“Dear friends, I am not writing you a new command but an old one, which you have had since the beginning. This old command is the message you have heard. Yet I am writing you a new command; it’s truth is seen in him and in you, because the darkness is passing and the true light is already shining.” (1 John 2:7-8)
We bought my wife a cell phone on eBay a few months ago. It’s an Iphone 5, which was the model before the 5c and the 5s, which was the model before the 6, which was the model before the 6s. The 5 came out in late 2012 and was replaced by the 5c and 5s in late 2013. That is over two years ago now, which is something like a billion in technology years. Despite being an ancient artifact from Silicon Valley, one you half expect an archeologist had to dig out of the California desert, the phone was listed on eBay as “new.” And sure enough, it arrived in the original box, still shrink-wrapped, with no evidence any human had ever touched it since the day it first went into that box in China.
New doesn’t always mean “new in time.” New can also mean “new in quality.” That’s what John is trying to say here when he says about the old command, “Yet I am writing a new command.” Love has not lost any of its luster. It hasn’t lost any of its power either. Each time we put it into practice, it is as powerful and lovely to look at as if we just pulled it out of a shrink-wrapped box.

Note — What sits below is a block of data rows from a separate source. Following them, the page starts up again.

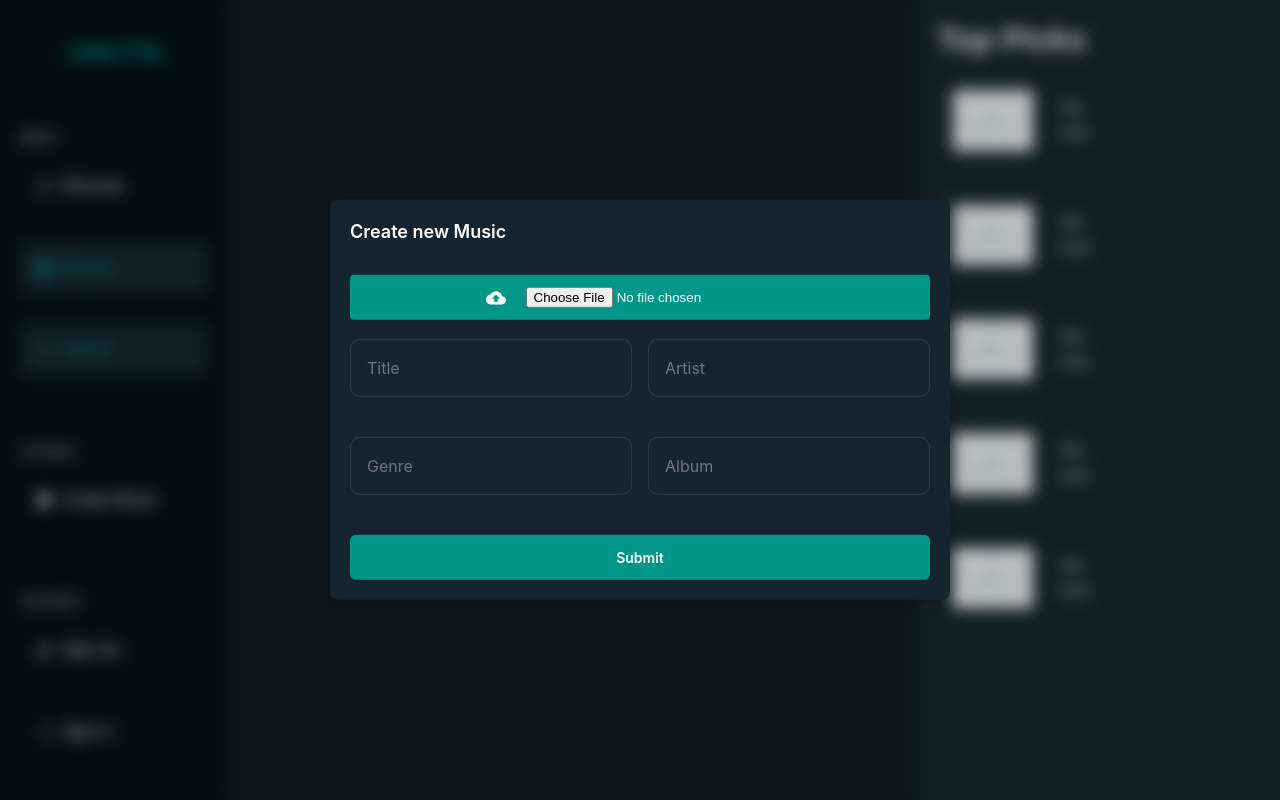
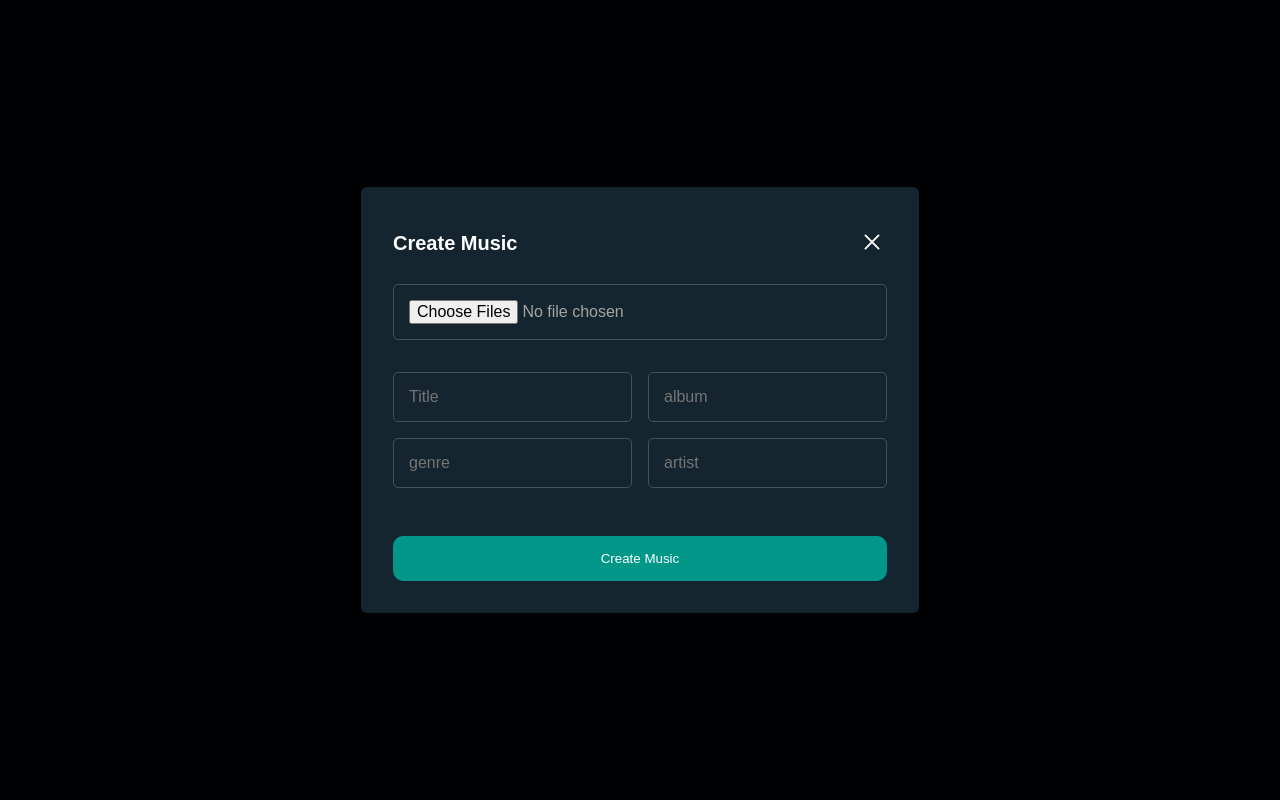
Before and after one commit to addisumotora/music-web-app, a React (Create React App) app in the folder frontend/: page / in a window 1280 px wide. Both pictures are taken after a click on the button "Create Music". Built offline with nearby package versions, Linux system fonts and the light colour scheme.

Commit message:
create-music-done

```diff
--- a/frontend/package.json
+++ b/frontend/package.json
@@ -21,6 +21,7 @@
     "axios": "^1.6.7",
     "react": "^18.2.0",
     "react-dom": "^18.2.0",
+    "react-dropzone": "^14.2.3",
     "react-hook-form": "^7.50.0",
     "react-icons": "^5.0.1",
     "react-loading-skeleton": "^3.4.0",
--- a/frontend/src/api.ts
+++ b/frontend/src/api.ts
@@ -1,5 +1,5 @@
 import axios from "axios";
-import { ILoginUser, IRegisterUser } from "./types/types";
+import { ILoginUser, IRegisterUser, Music } from "./types/types";
 import api from "./httpInterceptor";
 
 export const login = async (user: ILoginUser) => {
@@ -19,3 +19,15 @@ export const createUser = async (user: IRegisterUser) => {
     return Promise.reject(error);
   }
 };
+
+//music
+
+export const createIMusic = async (imusic: any) => {
+  console.log(imusic, 'musicmmmmmmmmmmmmmmm')
+  try {
+    const response = await api.post("api/music/create-music", imusic);
+    return response.data;
+  } catch (error) {
+    return Promise.reject(error);
+  }
+};
--- a/frontend/src/components/Modal.tsx
+++ b/frontend/src/components/Modal.tsx
@@ -1,69 +1,239 @@
-import * as React from "react";
-import Button from "@mui/joy/Button";
-import FormControl from "@mui/joy/FormControl";
-import Input from "@mui/joy/Input";
-import Modal from "@mui/joy/Modal";
-import ModalDialog from "@mui/joy/ModalDialog";
-import DialogTitle from "@mui/joy/DialogTitle";
-import Stack from "@mui/joy/Stack";
-import { Button as MUButton } from "@mui/material";
-import CloudUploadIcon from "@mui/icons-material/CloudUpload";
+import styled from "@emotion/styled";
+import { useEffect, useState } from "react";
+import { MdVisibilityOff, MdVisibility } from "react-icons/md";
+import { Link, useNavigate } from "react-router-dom";
+import { ILoginUser, Music } from "../types/types";
+import { SubmitHandler, useForm } from "react-hook-form";
+import { yupResolver } from "@hookform/resolvers/yup";
+import { loginSchema } from "../schemas/user.schema";
 import { useDispatch, useSelector } from "react-redux";
-import {closeModal } from "../features/modal/modalSlice";
+import { userLoginAction } from "../features/user/userSlice";
+import { ToastContainer } from "react-toastify";
+import "react-toastify/dist/ReactToastify.css";
+import { musicSchema } from "../schemas/music.schema";
+import { RootState } from "../features/store";
+import { closeModal } from "../features/modal/modalSlice";
+import { IoCloseOutline } from "react-icons/io5";
+import {
+  createMusicAction,
+  createMusicSuccessAction,
+} from "../features/music/musicSlice";
 
+const Container = styled.div`
+  display: flex;
+  justify-content: center;
+  align-items: center;
+  min-height: 100vh;
+  position: absolute;
+  width: 100%;
+  margin: auto;
+  background-color: #000102;
+  z-index: 90;
+`;
 
-export default function FormModal() {
-  const { isOpen } = useSelector((state: any) => state.modalReducer);
-  const dispatch = useDispatch()
+const Card = styled.div`
+  background-color: #14252f;
+  border-radius: 6px;
+  padding: 2rem;
+`;
+
+const FormContainer = styled.form`
+  display: flex;
+  flex-direction: column;
+  min-width: 25vw;
+  gap: 1rem;
+`;
+const FormHeader = styled.h1`
+  color: white;
+  font-size: 20px;
+`;
+const Input = styled.input`
+  padding: 15px;
+  border: 1px solid #3f5461;
+  border-radius: 5px;
+  background-color: #14252f;
+  font-size: 16px;
+  color: #a3a3a3;
+  &:focus {
+    border-color: #009688;
+    outline: none;
+  }
+`;
+const Label = styled.label`
+  color: #a3a3a3;
+  font-weight: 600;
+  font-size: 1rem;
+`;
+const Button = styled.button`
+  padding: 15px;
+  color: white;
+  border-radius: 10px;
+  background-color: #009688;
+  border: none;
+  cursor: ${({ disabled }) => (disabled ? "not-allowed" : "pointer")};
+  opacity: ${({ disabled }) => (disabled ? "0.6" : "1")};
+`;
+
+const Error = styled.span`
+  color: #ef4444;
+`;
+
+const FormModal = () => {
+  const { loading } = useSelector((state: RootState) => state.musicReducer);
+  const { isOpen } = useSelector((state: RootState) => state.modalReducer);
+  const dispatch = useDispatch();
+  const navigate = useNavigate();
+  const {
+    register,
+    handleSubmit,
+    reset,
+    formState: { errors },
+  } = useForm<Music>({
+    resolver: yupResolver(musicSchema),
+  });
+
+  const convertBase64 = (file: File): Promise<string> => {
+    return new Promise((resolve, reject) => {
+      const fileReader = new FileReader();
+      fileReader.readAsDataURL(file);
+
+      fileReader.onload = () => {
+        resolve(fileReader.result as string);
+      };
+
+      fileReader.onerror = (error) => {
+        reject(error);
+      };
+    });
+  };
+
+  const onSubmit: SubmitHandler<Music> = async (music: Music) => {
+    let imageBase64;
+    if (music.image instanceof FileList) {
+      const file = music.image[0];
+      try {
+        imageBase64 = await convertBase64(file);
+      } catch (error) {
+        console.error(error);
+        return;
+      }
+    } else {
+      console.error("No image selected");
+      return;
+    }
+
+    const imusic: Music = {
+      ...music,
+      image: imageBase64 as unknown as File,
+    };
+
+    console.log(music, 'music')
+    dispatch(createMusicAction(imusic));
+    reset();
+  };
 
   return (
-    <React.Fragment>
-      <Modal
-        open={isOpen}
-        onClose={() => dispatch(closeModal())}
-      >
-        <ModalDialog sx={{backgroundColor: '#14252f', border:'none', color:'white'}}>
-          <DialogTitle>Create new Music</DialogTitle>
-          <form
-            onSubmit={(event: React.FormEvent<HTMLFormElement>) => {
-              event.preventDefault();
-              dispatch(closeModal());
-            }}
-          >
-            <MUButton
-              component="label"
-              variant="contained"
-              startIcon={<CloudUploadIcon />}
-              sx={{ width: "100%", margin: "1.2rem 0 ", padding:'0', boxShadow: 'none', backgroundColor:"#009688"}}
-            >
-              <input style={{padding: '.75rem'}} type="file" />
-            </MUButton>
-            <Stack spacing={5} sx={{color:'white'}}>
-              <Stack
-                sx={{ display: "flex", color:'white', flexDirection: "row", gap: "1rem" }}
+    <>
+      {isOpen && (
+        <Container>
+          <Card>
+            <FormContainer onSubmit={handleSubmit(onSubmit)}>
+              <div
+                style={{
+                  display: "flex",
+                  justifyContent: "space-between",
+                  alignItems: "center",
+                }}
               >
-                <FormControl>
-                  <Input placeholder="Title" sx={{ padding: "1rem", bgcolor: "#14252f", color: "#a3a3a3", border: "1px solid #293e49", borderRadius: "10px" }} autoFocus required />
-                </FormControl>
-                <FormControl>
-                  <Input placeholder="Artist" sx={{ padding: "1rem", bgcolor: "#14252f", color: "#a3a3a3", border: "1px solid #293e49", borderRadius: "10px" }} autoFocus required />
-                </FormControl>
-              </Stack>
-              <Stack
-                sx={{ display: "flex", flexDirection: "row", gap: "1rem" }}
-              >
-                <FormControl>
-                  <Input placeholder="Genre" sx={{ padding: "1rem", bgcolor: "#14252f", color: "#a3a3a3", border: "1px solid #293e49", borderRadius: "10px" }} autoFocus required />
-                </FormControl>
-                <FormControl>
-                  <Input placeholder="Album" sx={{ padding: "1rem", bgcolor: "#14252f", color: "#a3a3a3", border: "1px solid #293e49", borderRadius: "10px" }} autoFocus required />
-                </FormControl>
-              </Stack>
-              <Button sx={{padding: '.75rem', bgcolor:"#009688"}} type="submit">Submit</Button>
-            </Stack>
-          </form>
-        </ModalDialog>
-      </Modal>
-    </React.Fragment>
+                <FormHeader>Create Music</FormHeader>
+                <div onClick={() => dispatch(closeModal())}>
+                  {" "}
+                  <IoCloseOutline size={30} cursor={"pointer"} />
+                </div>
+              </div>
+              <div style={{ display: "flex", flexDirection: "column" }}>
+                <Input type="file" {...register("image")} multiple />
+                {errors.image && <Error>{errors.image.message}</Error>}
+                <div style={{ display: "flex", gap: "1rem", margin: "1rem 0" }}>
+                  <div>
+                    <div
+                      style={{
+                        display: "flex",
+                        flexDirection: "column",
+                        gap: "1rem",
+                        margin: "1rem 0",
+                      }}
+                    >
+                      <Input
+                        type="text"
+                        id="title"
+                        placeholder="Title"
+                        {...register("title")}
+                      />
+                      {errors.title && <Error>{errors.title.message}</Error>}
+                    </div>
+                    <div
+                      style={{
+                        display: "flex",
+                        flexDirection: "column",
+                        gap: "1rem",
+                        margin: "1rem 0",
+                      }}
+                    >
+                      <Input
+                        type="text"
+                        id="genre"
+                        placeholder="genre"
+                        {...register("genre")}
+                      />
+                      {errors.genre && <Error>{errors.genre.message}</Error>}
+                    </div>
+                  </div>
+                  <div>
+                    <div
+                      style={{
+                        display: "flex",
+                        flexDirection: "column",
+                        gap: "1rem",
+                        margin: "1rem 0",
+                      }}
+                    >
+                      <Input
+                        type="text"
+                        id="album"
+                        placeholder="album"
+                        {...register("album")}
+                      />
+                      {errors.genre && <Error>{errors.genre.message}</Error>}
+                    </div>
+                    <div
+                      style={{
+                        display: "flex",
+                        flexDirection: "column",
+                        gap: "1rem",
+                        margin: "1rem 0",
+                      }}
+                    >
+                      <Input
+                        type="text"
+                        id="artist"
+                        placeholder="artist"
+                        {...register("artist")}
+                      />
+                      {errors.genre && <Error>{errors.genre.message}</Error>}
+                    </div>
+                  </div>
+                </div>
+              </div>
+              <Button type="submit" disabled={loading}>
+                {loading ? "creating ..." : "Create Music"}
+              </Button>
+            </FormContainer>
+          </Card>
+          <ToastContainer position="top-right" autoClose={5000} />
+        </Container>
+      )}
+    </>
   );
-}
+};
+export default FormModal;
--- /dev/null
+++ b/frontend/src/features/music/musicSaga.ts
@@ -0,0 +1,30 @@
+import { PayloadAction } from "@reduxjs/toolkit";
+import { call, put, takeLatest } from "redux-saga/effects";
+import {createIMusic } from "../../api";
+import { Music } from "../../types/types";
+import { createMusicErrorAction, createMusicSuccessAction } from "./musicSlice";
+import { closeModal } from "../modal/modalSlice";
+import { toast } from "react-toastify";
+
+function* createMusic({payload: imusic}: PayloadAction<{ imusic: Music}>): Generator<any, void, any> {
+  console.log(imusic,'imusic')
+    try {
+      const data = yield call(createIMusic, imusic);
+      yield put(createMusicSuccessAction(data));
+      yield put(closeModal());
+    } catch (error: any) {
+      toast.error(`${error?.response?.data?.message || "Something went wrong! try again"}`, {
+        position: "top-right",
+        autoClose: 3000,
+      });
+      yield put(
+        createMusicErrorAction(
+          error?.response?.data?.message || "Something went wrong! try again"
+        )
+      );
+    }
+  }
+
+  export function* watchMusicActions() {
+    yield takeLatest("music/createMusicAction", createMusic);
+  }
--- a/frontend/src/features/music/musicSlice.ts
+++ b/frontend/src/features/music/musicSlice.ts
@@ -3,6 +3,7 @@ import { Music } from "../../types/types";
 
 interface MusicState {
   musics: Music[];
+  music: Music | undefined;
   loading: boolean;
   success: boolean;
   error: string | null;
@@ -10,6 +11,7 @@ interface MusicState {
 
 const initialState: MusicState = {
   musics: [],
+  music: undefined,
   loading: false,
   success: false,
   error: null,
@@ -20,11 +22,11 @@ export const musicSlice = createSlice({
   initialState: initialState,
   reducers: {
     // create music
-    createMusicAction: (state) => {
+    createMusicAction: (state, action) => {
       state.loading = true;
     },
     createMusicSuccessAction: (state, action) => {
-      state.musics = action.payload;
+      state.musics = [...state.musics, action.payload];
       state.loading = false;
     },
     createMusicErrorAction: (state, action) => {
@@ -56,9 +58,9 @@ export const musicSlice = createSlice({
       state.loading = true;
     },
     getMusicSuccessAction: (state, action) => {
-        state.musics = action.payload;
-        state.loading = false;
-        state.success = true;
+      state.musics = action.payload;
+      state.loading = false;
+      state.success = true;
     },
     getMusicErrorAction: (state, action) => {
       state.loading = false;
@@ -79,19 +81,27 @@ export const musicSlice = createSlice({
       state.error = action.payload;
     },
 
-
     //delete music
     deleteMusicAction: (state) => {
       state.loading = true;
     },
     deleteMusicSuccessAction: (state, action) => {
-        state.musics = state.musics.filter((music) => music.id !== action.payload);
-        state.loading = false;
-        state.success = true;
+      state.musics = state.musics.filter(
+        (music) => music.id !== action.payload
+      );
+      state.loading = false;
+      state.success = true;
     },
     deleteMusicErrorAction: (state, action) => {
       state.loading = false;
       state.error = action.payload;
     },
+
+    // setSelectedmusic
+    setselectedMusic: (state, action) => {
+      state.music = action.payload
+    },
   },
 });
+
+export const {createMusicAction, createMusicSuccessAction, createMusicErrorAction} = musicSlice.actions;
--- a/frontend/src/features/sagas.ts
+++ b/frontend/src/features/sagas.ts
@@ -1,8 +1,10 @@
 import { all } from "redux-saga/effects";
 import { watchUserActions } from "./user/userSaga";
+import { watchMusicActions } from "./music/musicSaga";
 
 export default function* rootSaga() {
   yield all([
-    watchUserActions()
+    watchUserActions(),
+    watchMusicActions()
   ]);
 }
--- a/frontend/src/features/store.ts
+++ b/frontend/src/features/store.ts
@@ -13,7 +13,8 @@ const rootReducer = combineReducers({
   musicReducer: musicSlice.reducer,
   modalReducer: modalSlice.reducer
 });
-type RootState = ReturnType<typeof rootReducer>;
+
+export type RootState = ReturnType<typeof rootReducer>;
 
 const sagaMiddleware = createSagaMiddleware();
 
--- /dev/null
+++ b/frontend/src/schemas/music.schema.ts
@@ -0,0 +1,27 @@
+import * as yup from "yup";
+
+const supportedImages = ["image/jpeg", "image/png","image/jpg"];
+
+const validateImage = (image: File) => {
+  if(image instanceof FileList) {
+    const file = image[0];
+    if (!supportedImages.includes(file.type)) {
+      return false;
+    }
+  }
+  return true;
+};
+
+export const musicSchema = yup.object().shape({
+  title: yup.string().required("Title is required"),
+  album: yup.string().required("Album name is required"),
+  genre: yup.string().required("Genre is required"),
+  image: yup
+    .mixed<File>()
+    .test("fileType", "Invalid image format", (value) => {
+      return validateImage(value as File);
+    })
+    .required("Image is required"),
+
+  artist: yup.string().required("Artist name is required"),
+});
--- a/frontend/src/types/types.ts
+++ b/frontend/src/types/types.ts
@@ -17,6 +17,6 @@ export interface Music {
   title: string;
   album: string;
   genre: string;
-    image: string;
+  image: File;
   artist: string;
 }
```
Also changed, not shown: frontend/src/schemas/user.schema.ts (+4 -5 lines), 1 other file (tests, documents, lock files or other folders). Lines whose indentation alone changed are shown as unchanged.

“Its truth is seen in him,” John writes–that is, in Jesus. If we want to understand Christian love, there is no better place to look than Jesus. Later in this book John will write, “This is love, not that we loved God, but that he loved us and sent his Son as an atoning sacrifice for our sins.” What do you call it when the people God created, the most gifted and privileged of all his creatures, completely turn against him and abandon him; and though he has the power to do so, God doesn’t wipe them out and start over? No, he promises to rescue them. For millennium after millennium he holds out his hands to them and invites them to come home. One day he comes and he takes their shape. He actually adopts the same sickened and weakened material they had made of the bodies he once gave them. He lives in the garbage dump they had made of the perfect planet he once fashioned as their home. For thirty years he served them. When they were sick he healed them. When they were hungry he fed them. When they criticized him and attacked him, he sat down to teach them. Finally, he shouldered the guilt for all their violence, and all their selfishness, and all their lack of self-control, and he suffered hell on a cross to make it all go away, like none of it had ever happened. He forgave them. What do you call that? That’s love. It’s not the attraction of a man for a woman. It’s not the camaraderie between close friends. It’s love freely given, just because Jesus chooses to love us.
That all happened two thousand years ago, but it is still as perfect and as shiny as that iPhone 5 in the shrink-wrapped box. It’s lovely to look at. It’s powerful to take in and consider. It’s new. And here’s how its useful: John says love’s truth is seen in him. There is something here that is hard to deny, isn’t there? There is something here that is just right, and winsome, and convincing, and magnetic, pulling us in. You know, you can debate with people about all sorts of spiritual trivia. You can try to answer all their objections to what the Bible says on a thousand different topics. But in the end, this is what is going to win them: the triumph of love, the truth we see as love emerges from the life and death of Jesus.